The General Pharmaceutical Council (GPhC) has placed conditions on the supply of medicines by three online pharmacies following patient safety concerns raised during its inspection process.
In enforcement action notices, the GPhC said Pronto Healthcare Ltd and White Pharmacy must stop dispensing controlled drugs from Schedule 1 to 5 of the Misuse of Drugs Regulations 2001, while Medix Pharmacy has been instructed to stop dispensing entirely to overseas patients.
The action comes after the GPhC published ‘Guidance for registered pharmacies providing pharmacy services at a distance, including on the internet’ in April 2019, which set out new expectations for online pharmacies.

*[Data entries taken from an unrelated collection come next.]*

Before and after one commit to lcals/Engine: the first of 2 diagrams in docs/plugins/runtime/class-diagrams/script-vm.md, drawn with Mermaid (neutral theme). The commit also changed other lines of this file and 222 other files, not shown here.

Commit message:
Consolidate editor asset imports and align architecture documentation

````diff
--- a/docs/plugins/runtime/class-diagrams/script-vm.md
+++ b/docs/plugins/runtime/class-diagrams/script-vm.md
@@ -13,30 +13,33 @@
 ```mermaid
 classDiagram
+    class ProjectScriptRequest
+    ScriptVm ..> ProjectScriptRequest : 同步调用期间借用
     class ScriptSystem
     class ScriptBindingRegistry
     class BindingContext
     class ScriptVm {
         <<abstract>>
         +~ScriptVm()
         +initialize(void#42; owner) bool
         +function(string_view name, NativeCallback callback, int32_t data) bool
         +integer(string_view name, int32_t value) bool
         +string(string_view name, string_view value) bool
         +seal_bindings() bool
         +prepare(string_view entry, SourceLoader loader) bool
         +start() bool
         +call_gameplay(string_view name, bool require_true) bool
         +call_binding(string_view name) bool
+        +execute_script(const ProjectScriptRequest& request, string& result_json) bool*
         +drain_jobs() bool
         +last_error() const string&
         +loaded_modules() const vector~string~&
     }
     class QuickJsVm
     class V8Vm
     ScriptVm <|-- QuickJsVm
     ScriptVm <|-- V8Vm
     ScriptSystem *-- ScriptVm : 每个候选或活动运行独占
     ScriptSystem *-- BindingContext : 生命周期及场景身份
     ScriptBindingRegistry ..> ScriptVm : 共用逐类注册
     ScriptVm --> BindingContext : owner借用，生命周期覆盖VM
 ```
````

Following publication of the guidance, Duncan Rudkin, chief executive at the GPhC, wrote to all online pharmacies on 17 September 2019 asking for a copy of their risk assessment of the services they provide online and a list of changes they have made to their online services as a result of the guidance by 16 October 2019.

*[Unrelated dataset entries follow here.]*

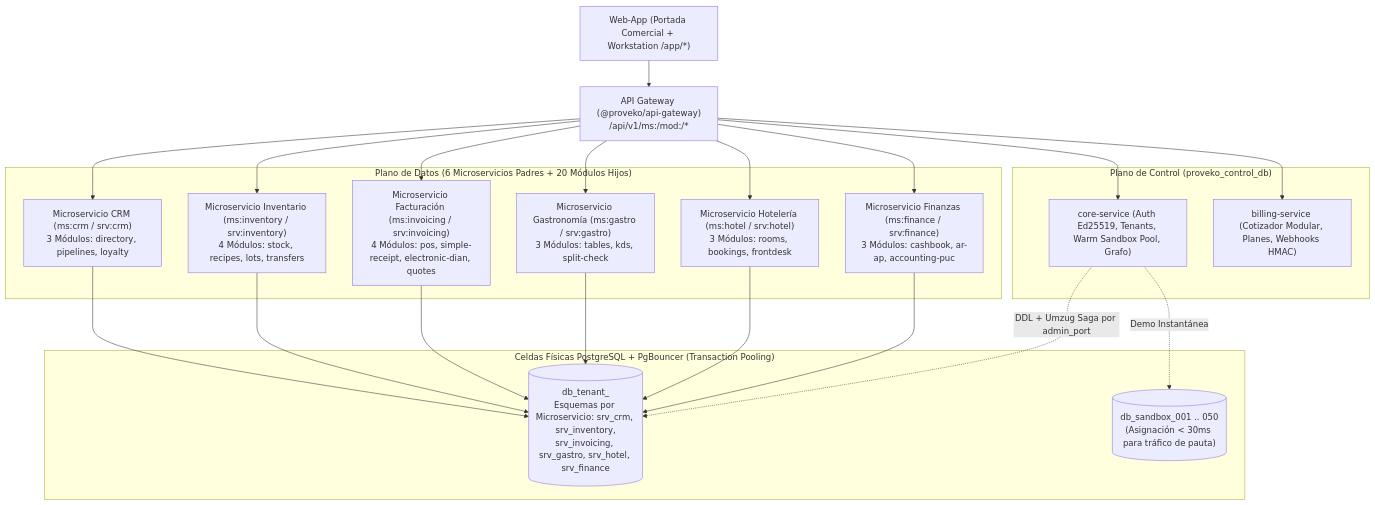
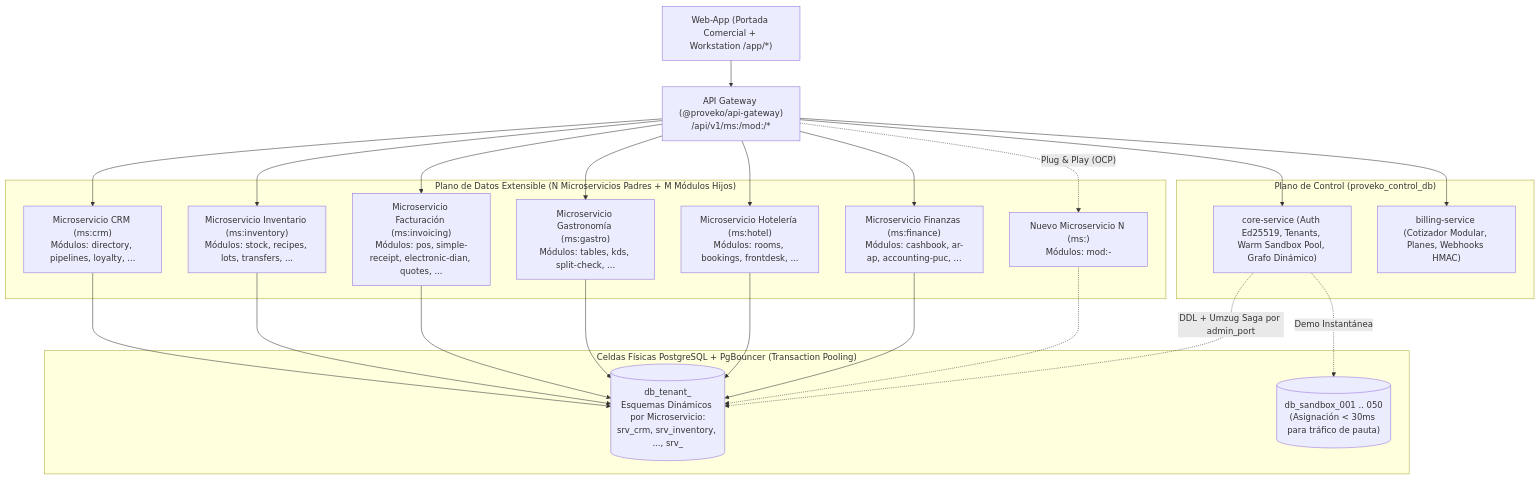
The diagram in README.md (alexmargomez/Proveko), drawn with Mermaid before and after one commit. The commit also changed other lines of this file, not shown here.

````diff
--- a/README.md
+++ b/README.md
@@ -20,41 +21,44 @@
 ```mermaid
 flowchart TD
     Client["Web-App (Portada Comercial + Workstation /app/*)"] --> GW["API Gateway (@proveko/api-gateway)\n/api/v1/ms:<microservicio>/mod:<modulo>/*"]
 
     subgraph ControlPlane["Plano de Control (proveko_control_db)"]
-        CoreSvc["core-service (Auth Ed25519, Tenants, Warm Sandbox Pool, Grafo)"]
+        CoreSvc["core-service (Auth Ed25519, Tenants, Warm Sandbox Pool, Grafo Dinámico)"]
         BillingSvc["billing-service (Cotizador Modular, Planes, Webhooks HMAC)"]
     end
 
-    subgraph DataPlane["Plano de Datos (6 Microservicios Padres + 20 Módulos Hijos)"]
-        SrvCrm["Microservicio CRM (ms:crm / srv:crm)\n3 Módulos: directory, pipelines, loyalty"]
-        SrvInv["Microservicio Inventario (ms:inventory / srv:inventory)\n4 Módulos: stock, recipes, lots, transfers"]
-        SrvFac["Microservicio Facturación (ms:invoicing / srv:invoicing)\n4 Módulos: pos, simple-receipt, electronic-dian, quotes"]
-        SrvGas["Microservicio Gastronomía (ms:gastro / srv:gastro)\n3 Módulos: tables, kds, split-check"]
-        SrvHot["Microservicio Hotelería (ms:hotel / srv:hotel)\n3 Módulos: rooms, bookings, frontdesk"]
-        SrvFin["Microservicio Finanzas (ms:finance / srv:finance)\n3 Módulos: cashbook, ar-ap, accounting-puc"]
+    subgraph DataPlane["Plano de Datos Extensible (N Microservicios Padres + M Módulos Hijos)"]
+        SrvCrm["Microservicio CRM (ms:crm)\nMódulos: directory, pipelines, loyalty, ..."]
+        SrvInv["Microservicio Inventario (ms:inventory)\nMódulos: stock, recipes, lots, transfers, ..."]
+        SrvFac["Microservicio Facturación (ms:invoicing)\nMódulos: pos, simple-receipt, electronic-dian, quotes, ..."]
+        SrvGas["Microservicio Gastronomía (ms:gastro)\nMódulos: tables, kds, split-check, ..."]
+        SrvHot["Microservicio Hotelería (ms:hotel)\nMódulos: rooms, bookings, frontdesk, ..."]
+        SrvFin["Microservicio Finanzas (ms:finance)\nMódulos: cashbook, ar-ap, accounting-puc, ..."]
+        SrvNew["Nuevo Microservicio N (ms:<nuevo-dominio>)\nMódulos: mod:<nuevo-dominio>-<modulo-1..M>"]
     end
 
     subgraph Cells["Celdas Físicas PostgreSQL + PgBouncer (Transaction Pooling)"]
-        CellA[("db_tenant_<id>\nEsquemas por Microservicio: srv_crm, srv_inventory,\nsrv_invoicing, srv_gastro, srv_hotel, srv_finance")]
+        CellA[("db_tenant_<id>\nEsquemas Dinámicos por Microservicio:\nsrv_crm, srv_inventory, ..., srv_<nuevo_dominio>")]
         SandboxCell[("db_sandbox_001 .. 050\n(Asignación < 30ms para tráfico de pauta)")]
     end
 
     GW --> CoreSvc
     GW --> BillingSvc
     GW --> SrvCrm
     GW --> SrvInv
     GW --> SrvFac
     GW --> SrvGas
     GW --> SrvHot
     GW --> SrvFin
+    GW -. "Plug & Play (OCP)" .-> SrvNew
 
     SrvCrm --> CellA
     SrvInv --> CellA
     SrvFac --> CellA
     SrvGas --> CellA
     SrvHot --> CellA
     SrvFin --> CellA
+    SrvNew -.-> CellA
     CoreSvc -. "DDL + Umzug Saga por admin_port" .-> CellA
     CoreSvc -. "Demo Instantánea" .-> SandboxCell
 ```
````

The GPhC told The Pharmaceutical Journal that it had previously written to pharmacy owners who had requested the use of its voluntary internet pharmacy logo to ask if they were planning to make changes in light of the guidance, which it used to prioritise inspections.
However, Rudkin said in the letter that the GPhC is “seeing serious patient safety concerns in some online pharmacies in relation to medicines that are liable to misuse, abuse or overuse, and where there is a risk of addiction”.
The GPhC clarified that it has issued the three pharmacies with enforcement actions — something that is done when there is a serious risk to patient safety.
Following an inspection on 15 May 2019, the GPhC found Medix Pharmacy in Stevenage, Hertfordshire, was not keeping “accurate or complete records about the supplies it makes of prescription-only medicines to patients overseas”, while “some of the supplies it makes do not comply with current UK law”.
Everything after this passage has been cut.